That's called "memory steer" and is common on pickup trucks. It is usually caused on cars by a tight ball joint or more commonly by a binding upper strut mount. The mount is not a safety issue in itself other than the poor handling, but if a worn ball joint separates, that will allow that wheel to squirt out, tear into the fender, and send you into the ditch or oncoming traffic.
Another cause that we don't see much of anymore has to do with one of the three main alignment angles. That's called "caster". Before the early '70s caster was set to make for real easy steering on heavy cars and trucks without power steering. When higher speeds on the highway became common in the late '60s, caster was set differently to provide much more directional stability and road feel, but it made it real hard to turn the steering wheel, especially at lower speeds. We added power steering to overcome that hard steering.
Caster played a big role in directional stability, pulling to one side, and, ... Steering wheel return after cornering, on rear-wheel-drive cars. It has almost no affect on front-wheel-drive cars, so most manufacturers don't even have an adjustment for it. If caster is wrong on your car, it is almost certainly due to crash damage that wasn't repaired properly. The clue is you would have had this problem all along. If the poor steering return just started, it's not due to crash damage.

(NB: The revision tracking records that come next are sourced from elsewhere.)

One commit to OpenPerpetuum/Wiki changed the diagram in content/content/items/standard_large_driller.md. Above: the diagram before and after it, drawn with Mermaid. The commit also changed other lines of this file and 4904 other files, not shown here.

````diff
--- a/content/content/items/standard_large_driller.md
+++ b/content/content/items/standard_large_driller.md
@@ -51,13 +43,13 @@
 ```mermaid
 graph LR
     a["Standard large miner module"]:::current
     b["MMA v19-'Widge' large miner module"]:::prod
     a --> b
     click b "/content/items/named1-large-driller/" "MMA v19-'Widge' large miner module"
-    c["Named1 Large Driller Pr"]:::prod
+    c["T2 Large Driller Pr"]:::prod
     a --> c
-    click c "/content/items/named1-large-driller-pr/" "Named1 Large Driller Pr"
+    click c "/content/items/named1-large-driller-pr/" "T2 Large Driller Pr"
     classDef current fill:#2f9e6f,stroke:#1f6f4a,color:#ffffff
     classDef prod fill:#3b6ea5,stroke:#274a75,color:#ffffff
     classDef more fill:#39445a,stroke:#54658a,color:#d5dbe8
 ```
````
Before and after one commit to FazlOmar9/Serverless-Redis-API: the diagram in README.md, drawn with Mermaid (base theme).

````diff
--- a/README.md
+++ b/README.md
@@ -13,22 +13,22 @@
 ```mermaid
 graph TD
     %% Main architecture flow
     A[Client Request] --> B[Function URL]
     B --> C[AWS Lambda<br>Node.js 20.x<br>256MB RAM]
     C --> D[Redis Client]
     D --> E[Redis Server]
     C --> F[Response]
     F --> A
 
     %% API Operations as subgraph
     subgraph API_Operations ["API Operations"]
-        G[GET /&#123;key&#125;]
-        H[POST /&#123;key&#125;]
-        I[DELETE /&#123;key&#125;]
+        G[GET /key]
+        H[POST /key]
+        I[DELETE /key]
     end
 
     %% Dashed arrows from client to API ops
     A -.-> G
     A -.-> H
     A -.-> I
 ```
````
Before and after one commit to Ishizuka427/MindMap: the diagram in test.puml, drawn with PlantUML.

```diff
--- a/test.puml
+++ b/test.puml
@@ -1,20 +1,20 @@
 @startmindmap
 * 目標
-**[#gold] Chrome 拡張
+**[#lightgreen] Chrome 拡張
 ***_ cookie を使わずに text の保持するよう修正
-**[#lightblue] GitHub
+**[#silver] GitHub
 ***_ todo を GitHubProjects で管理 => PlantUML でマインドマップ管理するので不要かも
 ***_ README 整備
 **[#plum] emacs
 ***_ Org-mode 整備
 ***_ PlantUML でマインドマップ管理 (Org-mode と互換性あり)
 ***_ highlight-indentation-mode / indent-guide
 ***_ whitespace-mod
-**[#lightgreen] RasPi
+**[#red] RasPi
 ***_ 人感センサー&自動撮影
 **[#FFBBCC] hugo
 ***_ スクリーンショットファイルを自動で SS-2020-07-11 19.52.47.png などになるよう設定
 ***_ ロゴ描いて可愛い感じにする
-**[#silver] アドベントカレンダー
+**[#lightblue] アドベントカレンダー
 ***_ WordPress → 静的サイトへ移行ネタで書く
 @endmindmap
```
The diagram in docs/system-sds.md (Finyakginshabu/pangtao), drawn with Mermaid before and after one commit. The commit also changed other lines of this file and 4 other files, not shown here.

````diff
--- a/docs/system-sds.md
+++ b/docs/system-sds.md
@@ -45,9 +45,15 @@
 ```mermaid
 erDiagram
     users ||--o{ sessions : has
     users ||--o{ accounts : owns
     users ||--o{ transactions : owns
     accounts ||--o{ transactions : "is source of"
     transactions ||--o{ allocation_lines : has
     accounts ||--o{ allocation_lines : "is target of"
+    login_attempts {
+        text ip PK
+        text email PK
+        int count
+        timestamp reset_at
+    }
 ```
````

To identify a binding upper strut mount, reach over the top of a front tire and wrap your fingertips around part of the coil spring, then have a helper slowly turn the steering wheel. The spring should rotate smoothly with the tire. If the upper mount is binding, you feel the spring wind up and build pressure as the tire turns, then suddenly pop free and turn. Do that on both front wheels.
Friday, September 5th, 2014 AT 7:47 PM